We all know exercise is good for us, but now there’s another plus. It turns out exercise also increases the body’s own cannabis-like substances, which in turn help reduce inflammation and may help treat conditions such as arthritis, cancer and heart disease.

In a new study, published in Gut Microbes, researchers from the University of Nottingham in the UK found that when people with arthritis exercised, not only did it reduce their pain, it also lowered their levels of inflammatory substances called cytokines. In fact, it also increased their levels of endocannabinoids, cannabis-like substances produced by their own bodies. Remarkably, the way exercise produced these changes was by altering our gut microbes.

Exercise is known to reduce chronic inflammation — which causes numerous diseases including cancer, arthritis and heart disease — but little is known as to how.
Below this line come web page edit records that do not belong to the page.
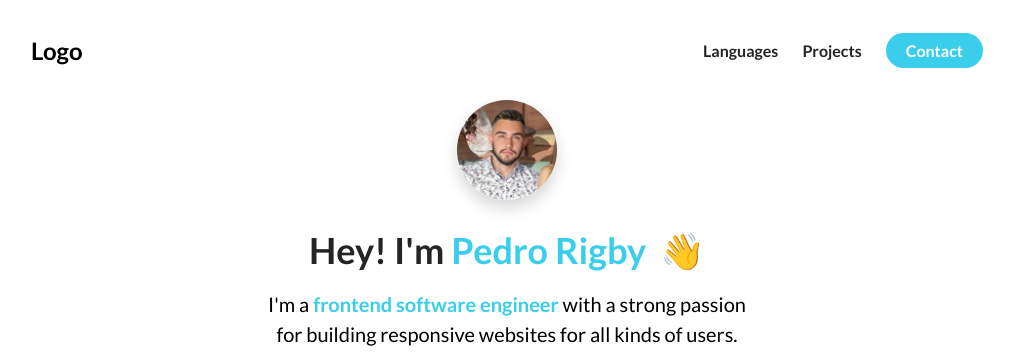
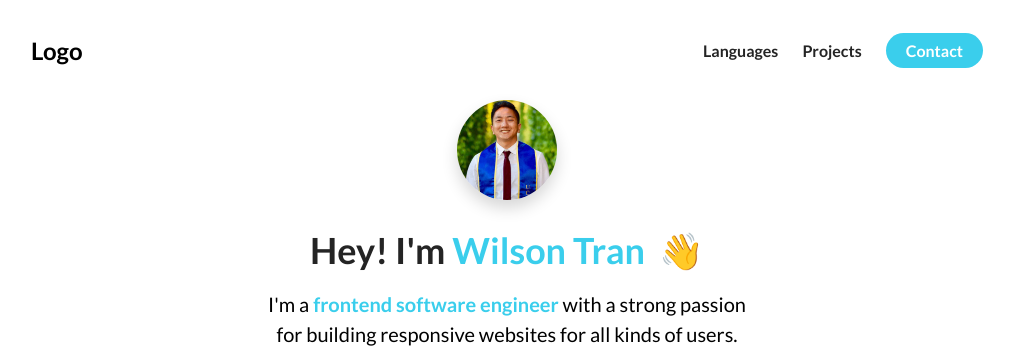
Before and after one commit to keithmcbrief/eportfoilio, a plain HTML site: page index.html in a window 1280 px wide. Shown: the top 358 px of the page, without its empty margins (133-1147 px from the left). Drawn offline with Linux system fonts and the light colour scheme.

Commit message:
client commit

```diff
--- a/index.html
+++ b/index.html
@@ -33,7 +33,7 @@
           </li>
           <li class="nav__link">
             <a
-              href="mailto:pedrorigby@gmail.com"
+              href="mailto:wilsontran@gmail.com"
               class="nav__link--anchor nav__link--anchor-primary"
             >
               Contact</a
@@ -47,13 +47,13 @@
           <div class="about-me__info--container">
             <figure class="about-me__picture--mask">
               <img
-                src="./assets/me.jpeg"
+                src="./assets/profilepic.jpeg"
                 class="about-me__picture"
                 alt="Picture"
               />
             </figure>
             <h1 class="about-me__info--title">
-              Hey! I'm <span class="text--purple">Pedro Rigby </span>&nbsp;<span
+              Hey! I'm <span class="text--purple">Wilson Tran </span>&nbsp;<span
                 class="wave"
                 >👋</span
               >
```
Also changed, not shown: assets/eportfoliopicture.png (deleted), assets/profilepic.jpeg (added).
A team of scientists from the university’s School of Medicine tested 78 people with arthritis. Thirty-eight of them undertook 15 minutes of muscle-strengthening exercises every day for six weeks; the other 40 did nothing.

At the end of the study, those who exercised had not only reduced their pain, but also had more microbes in their guts of the kind that produce anti-inflammatory substances, as well as fewer cytokines and more endocannabinoids.

The increase in endocannabinoids was found to be strongly linked to changes in the gut microbes and anti-inflammatory substances produced by these microbes called SCFAS. In fact, at least a third of the anti-inflammatory effects of the gut microbiome was due to an increase in endocannabinoids.

“As interest in cannabidiol oil and other supplements increases, it’s important to know that simple lifestyle changes such as exercise can modulate endocannabinoids,” concludes Dr Amrita Vijay, a research fellow in the School of Medicine and first author of the study.

PHOTO Bruno Nascimento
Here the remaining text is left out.